-- RECORDS PROVIDED follows --
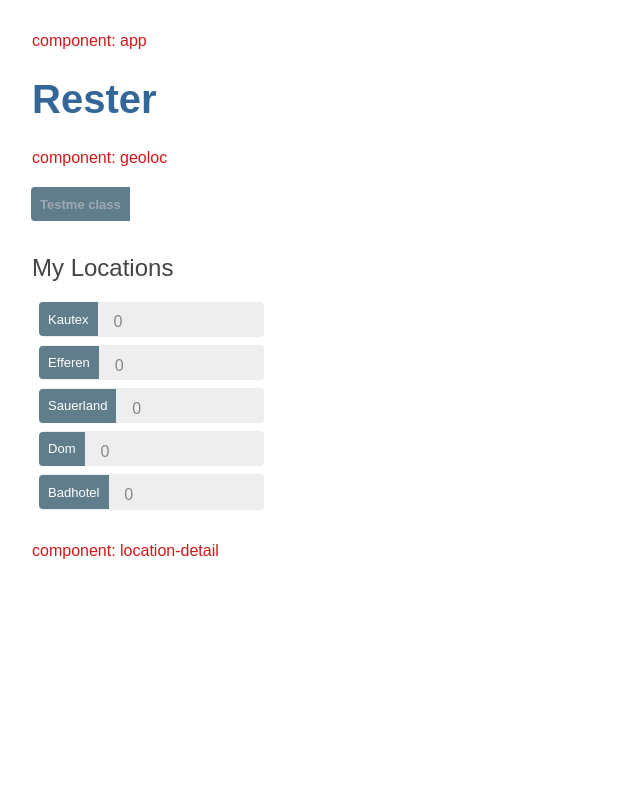
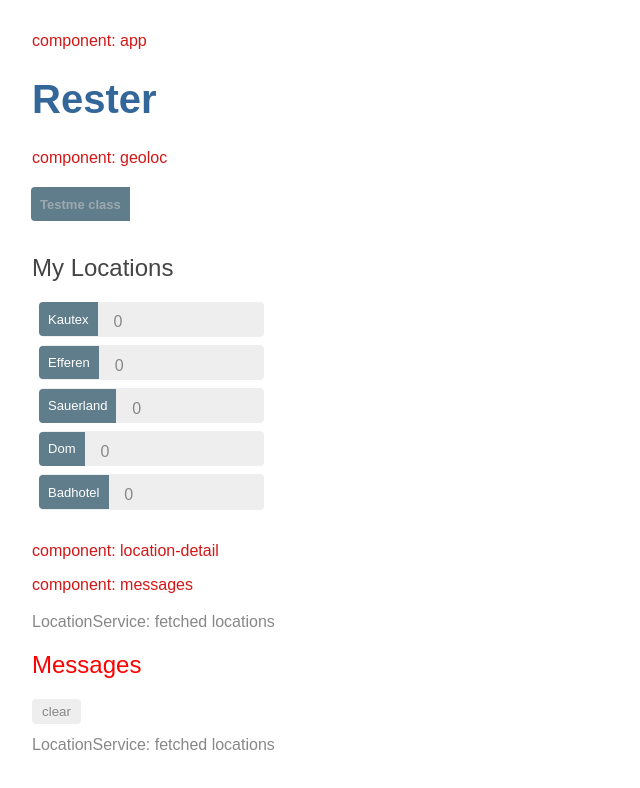
Before and after one commit to cevauh/mindsphere-rester, an Angular app: page /locations in a window 1280 px wide. Shown: the top 788 px of the page, without its empty margins (0-640 px from the left). Built offline with nearby package versions, Linux system fonts and the light colour scheme.

Commit message:
Now with Message Service in Servic

```diff
--- a/src/app/app.component.html
+++ b/src/app/app.component.html
@@ -1,3 +1,4 @@
 <p class=comp>component: app</p>
 <h1>{{title}}</h1>
 <app-geoloc></app-geoloc>
+<app-messages></app-messages>
--- a/src/app/app.module.ts
+++ b/src/app/app.module.ts
@@ -5,12 +5,14 @@
 import { AppComponent } from './app.component';
 import { GeolocComponent } from './geoloc/geoloc.component';
 import { LocationDetailComponent } from './location-detail/location-detail.component';
+import { MessagesComponent } from './messages/messages.component';
 
 @NgModule({
   declarations: [
     AppComponent,
     GeolocComponent,
-    LocationDetailComponent
+    LocationDetailComponent,
+    MessagesComponent
   ],
   imports: [
     BrowserModule,
--- a/src/app/location.service.ts
+++ b/src/app/location.service.ts
@@ -2,6 +2,7 @@
 import { Location } from './location';
 import { LOCATIONS } from './mock-locations';
 import { Observable, of } from 'rxjs';
+import { MessageService } from './message.service';
 
 
 @Injectable({
@@ -11,6 +12,7 @@
 export class LocationService {
 
   getLocations(): Observable <Location[]> {
+    this.messageService.add('LocationService: fetched locations')
     return of(LOCATIONS);
   }
 
@@ -24,5 +26,6 @@
   //   return of(HEROES);
   // }
 
-  constructor() { }
+  //constructor() { }
+  constructor(private messageService: MessageService) { }   //Dependency Injection
 }
--- /dev/null
+++ b/src/app/message.service.ts
@@ -0,0 +1,16 @@
+import { Injectable } from '@angular/core';
+
+@Injectable({
+  providedIn: 'root',
+})
+export class MessageService {
+  messages: string[] = [];
+
+  add(message: string) {
+    this.messages.push(message);
+  }
+
+  clear() {
+    this.messages = [];
+  }
+}
--- /dev/null
+++ b/src/app/messages/messages.component.css
@@ -0,0 +1,35 @@
+/* MessagesComponent's private CSS styles */
+h2 {
+    color: red;
+    font-family: Arial, Helvetica, sans-serif;
+    font-weight: lighter;
+  }
+  body {
+    margin: 2em;
+  }
+  body, input[text], button {
+    color: crimson;
+    font-family: Cambria, Georgia;
+  }
+
+  button.clear {
+    font-family: Arial;
+    background-color: #eee;
+    border: none;
+    padding: 5px 10px;
+    border-radius: 4px;
+    cursor: pointer;
+    cursor: hand;
+  }
+  button:hover {
+    background-color: #cfd8dc;
+  }
+  button:disabled {
+    background-color: #eee;
+    color: #aaa;
+    cursor: auto;
+  }
+  button.clear {
+    color: #888;
+    margin-bottom: 12px;
+  }
--- /dev/null
+++ b/src/app/messages/messages.component.html
@@ -0,0 +1,8 @@
+<p class=comp>component: messages</p>
+{{messageService.messages}}
+<div *ngIf="messageService.messages.length">
+    <h2>Messages</h2>
+    <button class="clear"
+            (click)="messageService.clear()">clear</button>
+    <div *ngFor='let message of messageService.messages'> {{message}} </div>
+</div>
--- /dev/null
+++ b/src/app/messages/messages.component.ts
@@ -0,0 +1,18 @@
+import { Component, OnInit } from '@angular/core';
+import { MessageService } from '../message.service';
+
+
+@Component({
+  selector: 'app-messages',
+  templateUrl: './messages.component.html',
+  styleUrls: ['./messages.component.css']
+})
+export class MessagesComponent implements OnInit {
+
+  //constructor() { }
+  constructor(public messageService: MessageService) {}     //Dependency Injection
+
+  ngOnInit() {
+  }
+
+}
```
Also changed, not shown: 2 other files (tests, documents, lock files or other folders).
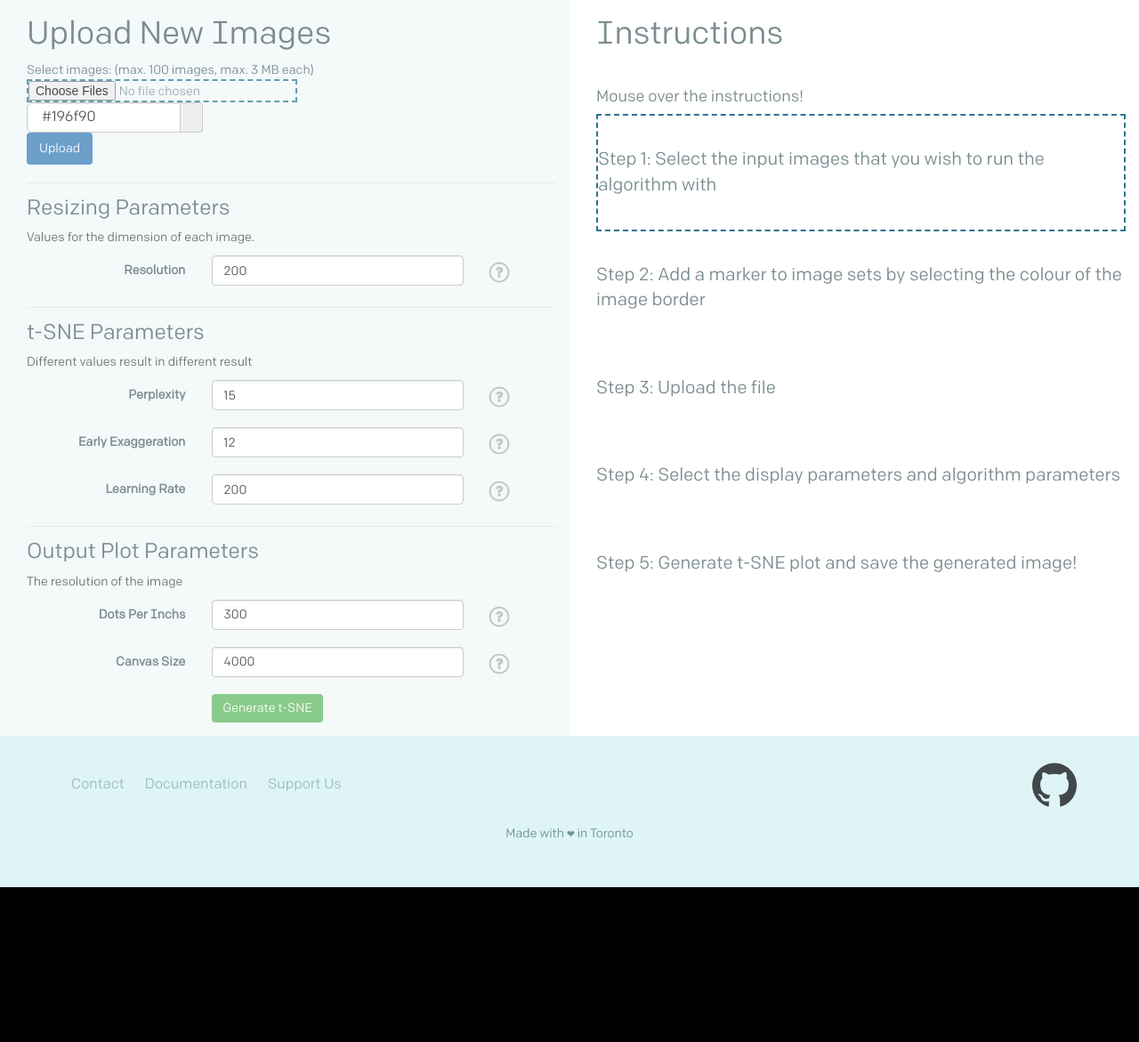
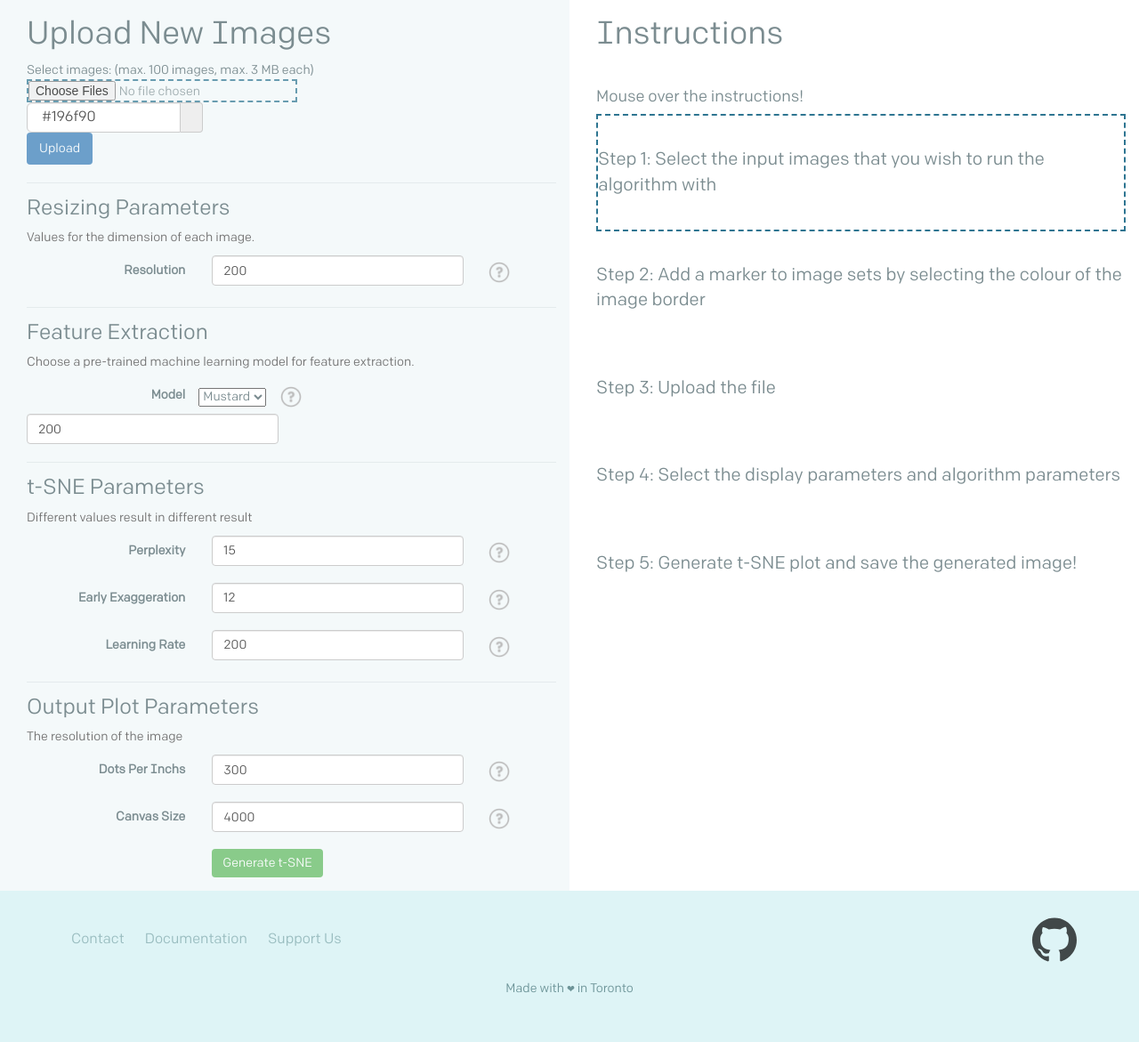
Before and after one commit to bessaFan/ML-playground, a Flask app: page /?session=e991943d-463c-48e5-aac8-249cbd4e6139 in a window 1280 px wide. Shown: the part 1226-2397 px from the top of the page at 89% size. Before the commit the page ends 2223 px from the top, so only its background shows below. Run offline with Flask 2, Linux system fonts and the light colour scheme; some libraries are stand-ins or nearby versions.

Commit message:
updated README

```diff
--- a/templates/main.html
+++ b/templates/main.html
@@ -336,7 +336,22 @@
         </div>
       </div>
 
+      <h3 style="padding-top: 15px; border-top: 1px solid rgba(18, 65, 69, .07);" >Feature Extraction</h3>
+      <span id="helpBlock" class="help-block">Choose a pre-trained machine learning model for feature extraction.</span>
+      <div class="form-group">
+        <label for="exampleDropdownForm" class="col-sm-4 control-label">Model</label>
 
+        <select class="selectpicker show-tick">
+          <option>Mustard</option>
+          <option>Ketchup</option>
+          <option>Relish</option>
+        </select>
+
+        <img src="static/images/tooltip.png" style="width:50px;height:38px;" class="btn btn-secondary invert" data-toggle="tooltip" data-placement="right" title="The ML model">
+        <div class="col-sm-6">
+          <input type="text" class="form-control" name = "resolution" id="number" value = "200" placeholder="resolution">
+        </div>
+      </div>
       <!-- tSNE Parameters form -->
       <h3 style="padding-top: 15px; border-top: 1px solid rgba(18, 65, 69, .07);">t-SNE Parameters</h3>
       <span id="helpBlock" class="help-block">Different values result in different result</span>
```
Also changed, not shown: README.md.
-- RECORDS PROVIDED concluded --
- _TASK OBJECTIVE_
Note how many lines of the records contain the string "background", and give that number with nothing added.

- _ANSWER SECTION_
4